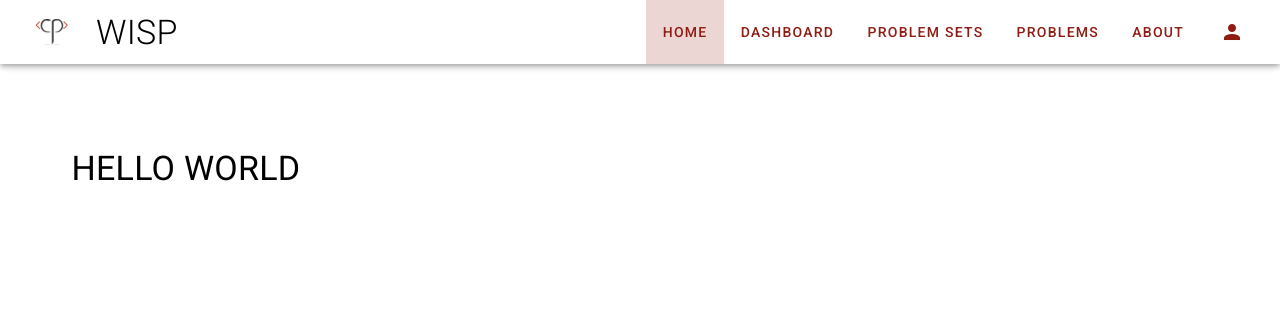
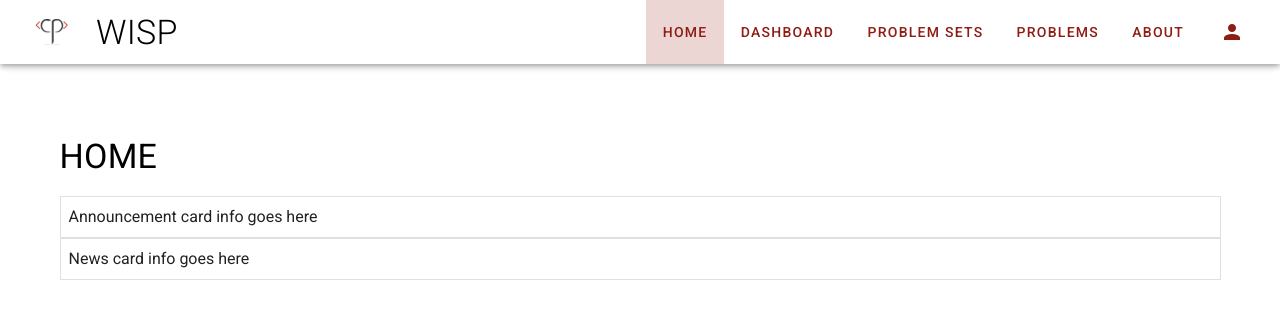
Before and after one commit to competemcgill/wisp-ui, a Vue app: page / in a window 1280 px wide. Shown: the top 318 px of the page. Built offline with nearby package versions, Linux system fonts and the light colour scheme.

Commit message:
Added boilerplate for problem sets view

```diff
--- a/public/index.html
+++ b/public/index.html
@@ -4,14 +4,13 @@
     <meta charset="utf-8">
     <meta http-equiv="X-UA-Compatible" content="IE=edge">
     <meta name="viewport" content="width=device-width,initial-scale=1.0">
-    <link rel="icon" href="<%= BASE_URL %>favicon.ico">
-    <title><%= htmlWebpackPlugin.options.title %></title>
+    <title>WISP</title>
     <link rel="stylesheet" href="https://fonts.googleapis.com/css?family=Roboto:100,300,400,500,700,900">
     <link rel="stylesheet" href="https://cdn.jsdelivr.net/npm/@mdi/font@latest/css/materialdesignicons.min.css">
   </head>
   <body>
     <noscript>
-      <strong>We're sorry but <%= htmlWebpackPlugin.options.title %> doesn't work properly without JavaScript enabled. Please enable it to continue.</strong>
+      <strong>We're sorry but WISP doesn't work properly without JavaScript enabled. Please enable it to continue.</strong>
     </noscript>
     <div id="app"></div>
     <!-- built files will be auto injected -->
--- /dev/null
+++ b/src/components/Home/Announcement.vue
@@ -0,0 +1,12 @@
+<!-- TODO: implement Announcement card for Home view -->
+<template>
+  <v-card class="pa-2" outlined tile>
+    Announcement card info goes here
+  </v-card>
+</template>
+
+<script>
+export default {
+  name: "HomeAnnouncement"
+};
+</script>
--- a/src/components/Home/HelloWorld.vue
+++ /dev/null
@@ -1,15 +0,0 @@
-<template>
-  <v-container>
-    <div class="dashbaord">
-      <v-container class="my-5">
-        <h1 class="my-5 display-1 black--text text-uppercase">hello world</h1>
-      </v-container>
-    </div>
-  </v-container>
-</template>
-
-<script>
-export default {
-  name: "HelloWorld"
-};
-</script>
--- /dev/null
+++ b/src/components/Home/News.vue
@@ -0,0 +1,12 @@
+<!-- TODO: implement News card for Home view -->
+<template>
+  <v-card class="pa-2" outlined tile>
+    News card info goes here
+  </v-card>
+</template>
+
+<script>
+export default {
+  name: "HomeNews"
+};
+</script>
--- /dev/null
+++ b/src/components/ProblemSets/ProblemSet.vue
@@ -0,0 +1,12 @@
+<!-- TODO: implement Problem Set card for ProblemSets view -->
+<template>
+  <v-card class="pa-2" outlined tile>
+    Problem Set card info goes here
+  </v-card>
+</template>
+
+<script>
+export default {
+  name: "ProblemSetsProblemSet"
+};
+</script>
--- a/src/router/index.js
+++ b/src/router/index.js
@@ -2,6 +2,7 @@ import Vue from "vue";
 import VueRouter from "vue-router";
 import Home from "../views/Home";
 import Dashboard from "../views/Dashboard";
+import ProblemSets from "../views/ProblemSets";
 
 Vue.use(VueRouter);
 
@@ -15,6 +16,11 @@ const routes = [
     path: "/dashboard",
     name: "Dashboard",
     component: Dashboard
+  },
+  {
+    path: "/problemSets",
+    name: "ProblemSets",
+    component: ProblemSets
   }
 ];
 
--- a/src/views/Dashboard/index.vue
+++ b/src/views/Dashboard/index.vue
@@ -4,13 +4,13 @@
     <v-container class="my-5">
       <h1 class="my-5 display-1 black--text text-uppercase">my sets</h1>
       <v-row>
-        <v-col xs="12" sm="9" class="pl-0">
-          <v-col v-for="index in 5" :key="index" sm="12">
+        <v-col cols="12" md="9" class="pl-0">
+          <v-col cols="12" v-for="index in 5" :key="index">
             <problem-set />
           </v-col>
         </v-col>
-        <v-col xs="12" sm="3">
-          <v-col sm="12">
+        <v-col cols="12" md="3">
+          <v-col cols="12">
             <stats />
           </v-col>
         </v-col>
--- a/src/views/Home/index.vue
+++ b/src/views/Home/index.vue
@@ -1,16 +1,23 @@
+<!-- TODO: give announcement and news the appropriate props -->
 <template>
   <div class="home">
-    <HelloWorld />
+    <v-container class="my-5">
+      <h1 class="my-5 display-1 black--text text-uppercase">home</h1>
+      <announcement />
+      <news />
+    </v-container>
   </div>
 </template>
 
 <script>
-import HelloWorld from "@/components/Home/HelloWorld.vue";
+import Announcement from "@/components/Home/Announcement";
+import News from "@/components/Home/News";
 
 export default {
   name: "Home",
   components: {
-    HelloWorld
+    announcement: Announcement,
+    news: News
   }
 };
 </script>
--- /dev/null
+++ b/src/views/ProblemSets/index.vue
@@ -0,0 +1,24 @@
+<!-- TODO: give problem-set the appropriate props -->
+<template>
+  <div class="home">
+    <v-container class="my-5">
+      <h1 class="my-5 display-1 black--text text-uppercase">problem sets</h1>
+      <v-row>
+        <v-col cols="12" sm="6" md="4" lg="3" v-for="index in 10" :key="index">
+          <problem-set />
+        </v-col>
+      </v-row>
+    </v-container>
+  </div>
+</template>
+
+<script>
+import ProblemSet from "@/components/ProblemSets/ProblemSet";
+
+export default {
+  name: "Home",
+  components: {
+    "problem-set": ProblemSet
+  }
+};
+</script>
```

○ ○ ○

> _Prompt_
Please report every line in the entries above that holds the string "cols".

> _Problem solution_
+        <v-col cols="12" md="9" class="pl-0">
+          <v-col cols="12" v-for="index in 5" :key="index">
+        <v-col cols="12" md="3">
+          <v-col cols="12">
+        <v-col cols="12" sm="6" md="4" lg="3" v-for="index in 10" :key="index">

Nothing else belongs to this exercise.